German-silver is a Brass – or in the family of brass thereof anyway just like bronze – don’t catch me out with too much details as an expert will tell me how far off I am on that statement! Regardless, “German silver” has NO silver at all, it is to varying degrees of composition depending on its intent etc, basically: copper, from 50% to 61.6%; zinc, from 19% to 17.2%; nickel, from 30% to 21.1%. Developed by the way by the German scientist Geitner. There is a related alloy called Tuetenag (see the German connection???…which is very “gold” looking – also the same idea really as a “replacement” for silver using german-silver, and had some sort of Chinese development taken on by the Europeans – Tuetenag can be found with various other names. Sometimes, pretty uncommonly, one sees old flintlock pistol barrels made form it – more expensive then brass. Coin Silver is .900 fine [90% pures silver] you are right there, but it isn’t exactly true to say that it represents silverware items: Flatware or Hollowware made from melted coins – instead really it is simply a way of stating the content of the silver as other then sterling. Indeed you should point out that there were various melts by the Mint and that those Congressionally sanctioned melts deleted a huge supply of American silver coinage (which WAS in turn remade into coins, the last time with the 1921 Morgans I think.) Lastly the Treasury was obliged to surrender 100 million ounces (I think, don’t quote me) of silver to the development of the atomic bomb during WWII – where that stuff came from and where it went – who’d know! There is a Canadian silver coin standard too – I think it is .800 – you may have to help me on that front but the Canadians you may want to add that to your Silver commentary. You might add something about Mexican and South American too – 50 Pesos pieces are the BEST – many silver and gold coins and medals from Latin America list their content right on them (“Ley .900”.) And as well sometimes their weight in grams. Anyway other pesos pieces sell for only respectable gold value money (especially late dates into the 1950s) and are easily carried and widely recognized even north of the Rio Grande – indeed following your good logic about silver dimes, one ought to invest in these pieces. Here’s some information which does NOT however represent all dates of mintages… Description: Mexico – 5 [gold] Pesos – 1906 – Weight: 4.1666 grams – .1339 Troy Oz. – Fineness: .900 Diameter: 19mm. – Fine Gold Content: 3.7497 grams .1205 Troy Oz. Regards, – “Fritz Holland”

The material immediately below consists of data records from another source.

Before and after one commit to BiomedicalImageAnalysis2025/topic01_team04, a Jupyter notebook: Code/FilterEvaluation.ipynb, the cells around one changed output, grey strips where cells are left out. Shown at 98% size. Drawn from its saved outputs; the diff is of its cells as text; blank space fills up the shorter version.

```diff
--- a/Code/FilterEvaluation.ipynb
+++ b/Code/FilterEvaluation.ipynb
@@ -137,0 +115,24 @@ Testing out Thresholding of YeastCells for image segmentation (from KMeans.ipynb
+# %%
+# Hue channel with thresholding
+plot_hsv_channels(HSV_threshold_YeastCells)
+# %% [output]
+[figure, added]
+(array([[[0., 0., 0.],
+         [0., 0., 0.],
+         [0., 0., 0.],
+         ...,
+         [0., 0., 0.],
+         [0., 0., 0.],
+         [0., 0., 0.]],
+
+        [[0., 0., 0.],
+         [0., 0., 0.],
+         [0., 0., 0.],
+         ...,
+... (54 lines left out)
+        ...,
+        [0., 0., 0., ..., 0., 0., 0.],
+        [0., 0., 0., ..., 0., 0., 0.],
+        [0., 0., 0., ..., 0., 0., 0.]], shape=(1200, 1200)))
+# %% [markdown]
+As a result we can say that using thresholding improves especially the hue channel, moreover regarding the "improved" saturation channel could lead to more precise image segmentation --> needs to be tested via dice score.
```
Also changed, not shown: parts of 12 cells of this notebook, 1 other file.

JWR Replies: Canada’s early silver coins were originally .925 fine, and hence had slightly smaller coin sizes than their U.S. counterparts. In 1920 the standard was reduced to .800 fine, remaining there until mid-1967 when it was lowered to .500 fine. That was abandoned just a year later in 1968, when they switched to pure nickel coins.